- [Problem requirements]
Each image should be skipped while the records are restated word for word.

· · · · · · ·

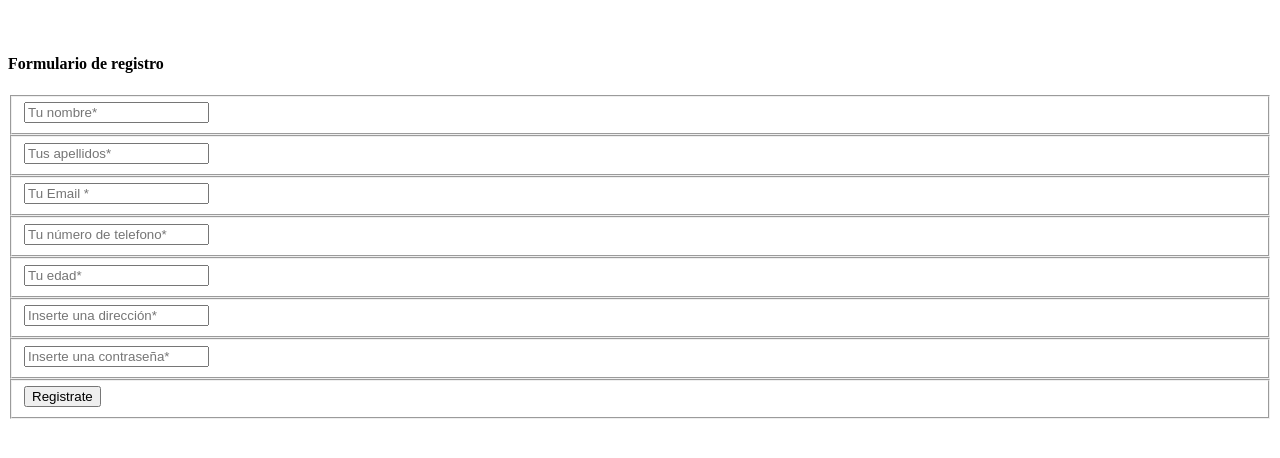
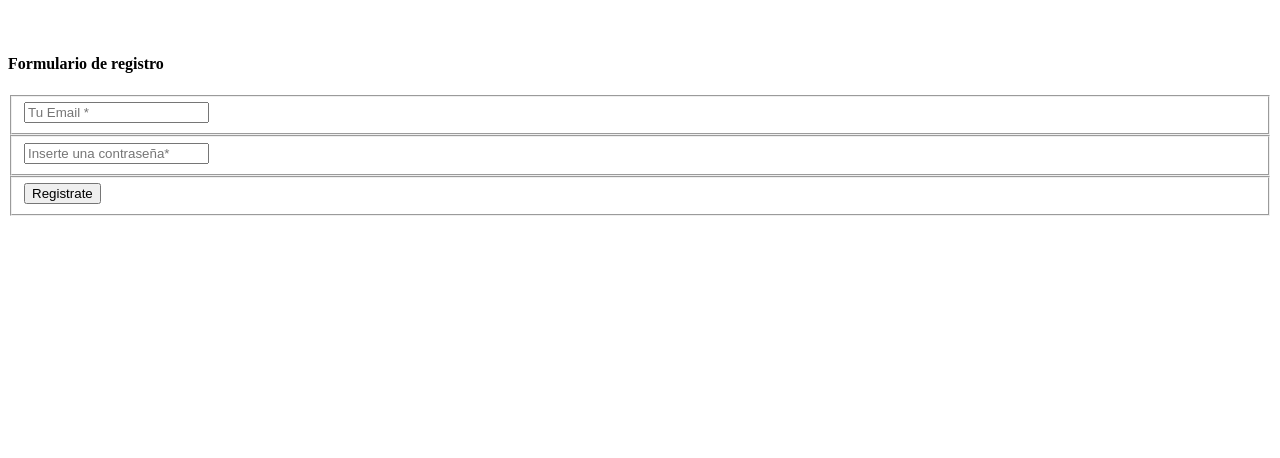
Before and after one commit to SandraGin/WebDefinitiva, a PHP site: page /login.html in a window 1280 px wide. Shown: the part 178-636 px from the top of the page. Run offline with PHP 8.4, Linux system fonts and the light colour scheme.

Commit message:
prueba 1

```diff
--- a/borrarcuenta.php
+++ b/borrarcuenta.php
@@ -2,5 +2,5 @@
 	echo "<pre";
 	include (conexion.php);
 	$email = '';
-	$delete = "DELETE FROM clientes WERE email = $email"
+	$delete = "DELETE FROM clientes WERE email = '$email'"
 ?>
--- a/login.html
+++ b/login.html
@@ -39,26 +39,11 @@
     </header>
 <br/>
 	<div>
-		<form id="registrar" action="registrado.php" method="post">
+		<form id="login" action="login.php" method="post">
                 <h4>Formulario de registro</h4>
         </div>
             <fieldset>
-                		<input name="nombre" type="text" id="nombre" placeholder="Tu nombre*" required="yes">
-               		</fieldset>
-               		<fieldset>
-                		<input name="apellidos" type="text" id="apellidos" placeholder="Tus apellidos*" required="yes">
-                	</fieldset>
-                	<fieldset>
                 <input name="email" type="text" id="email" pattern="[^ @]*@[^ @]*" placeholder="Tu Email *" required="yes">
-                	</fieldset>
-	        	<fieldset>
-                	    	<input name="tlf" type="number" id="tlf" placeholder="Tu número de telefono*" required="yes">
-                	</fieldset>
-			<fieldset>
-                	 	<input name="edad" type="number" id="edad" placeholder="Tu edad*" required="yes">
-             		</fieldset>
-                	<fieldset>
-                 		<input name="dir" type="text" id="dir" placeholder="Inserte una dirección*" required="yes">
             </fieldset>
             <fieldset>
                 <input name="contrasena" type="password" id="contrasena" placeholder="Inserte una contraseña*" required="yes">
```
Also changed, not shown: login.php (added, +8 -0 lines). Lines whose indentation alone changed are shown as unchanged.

· · · · · · ·

- [Output for this task]
Before and after one commit to SandraGin/WebDefinitiva, a PHP site: page /login.html in a window 1280 px wide. Shown: the part 178-636 px from the top of the page. Run offline with PHP 8.4, Linux system fonts and the light colour scheme.

Commit message:
prueba 1

```diff
--- a/borrarcuenta.php
+++ b/borrarcuenta.php
@@ -2,5 +2,5 @@
 	echo "<pre";
 	include (conexion.php);
 	$email = '';
-	$delete = "DELETE FROM clientes WERE email = $email"
+	$delete = "DELETE FROM clientes WERE email = '$email'"
 ?>
--- a/login.html
+++ b/login.html
@@ -39,26 +39,11 @@
     </header>
 <br/>
 	<div>
-		<form id="registrar" action="registrado.php" method="post">
+		<form id="login" action="login.php" method="post">
                 <h4>Formulario de registro</h4>
         </div>
             <fieldset>
-                		<input name="nombre" type="text" id="nombre" placeholder="Tu nombre*" required="yes">
-               		</fieldset>
-               		<fieldset>
-                		<input name="apellidos" type="text" id="apellidos" placeholder="Tus apellidos*" required="yes">
-                	</fieldset>
-                	<fieldset>
                 <input name="email" type="text" id="email" pattern="[^ @]*@[^ @]*" placeholder="Tu Email *" required="yes">
-                	</fieldset>
-	        	<fieldset>
-                	    	<input name="tlf" type="number" id="tlf" placeholder="Tu número de telefono*" required="yes">
-                	</fieldset>
-			<fieldset>
-                	 	<input name="edad" type="number" id="edad" placeholder="Tu edad*" required="yes">
-             		</fieldset>
-                	<fieldset>
-                 		<input name="dir" type="text" id="dir" placeholder="Inserte una dirección*" required="yes">
             </fieldset>
             <fieldset>
                 <input name="contrasena" type="password" id="contrasena" placeholder="Inserte una contraseña*" required="yes">
```
Also changed, not shown: login.php (added, +8 -0 lines). Lines whose indentation alone changed are shown as unchanged.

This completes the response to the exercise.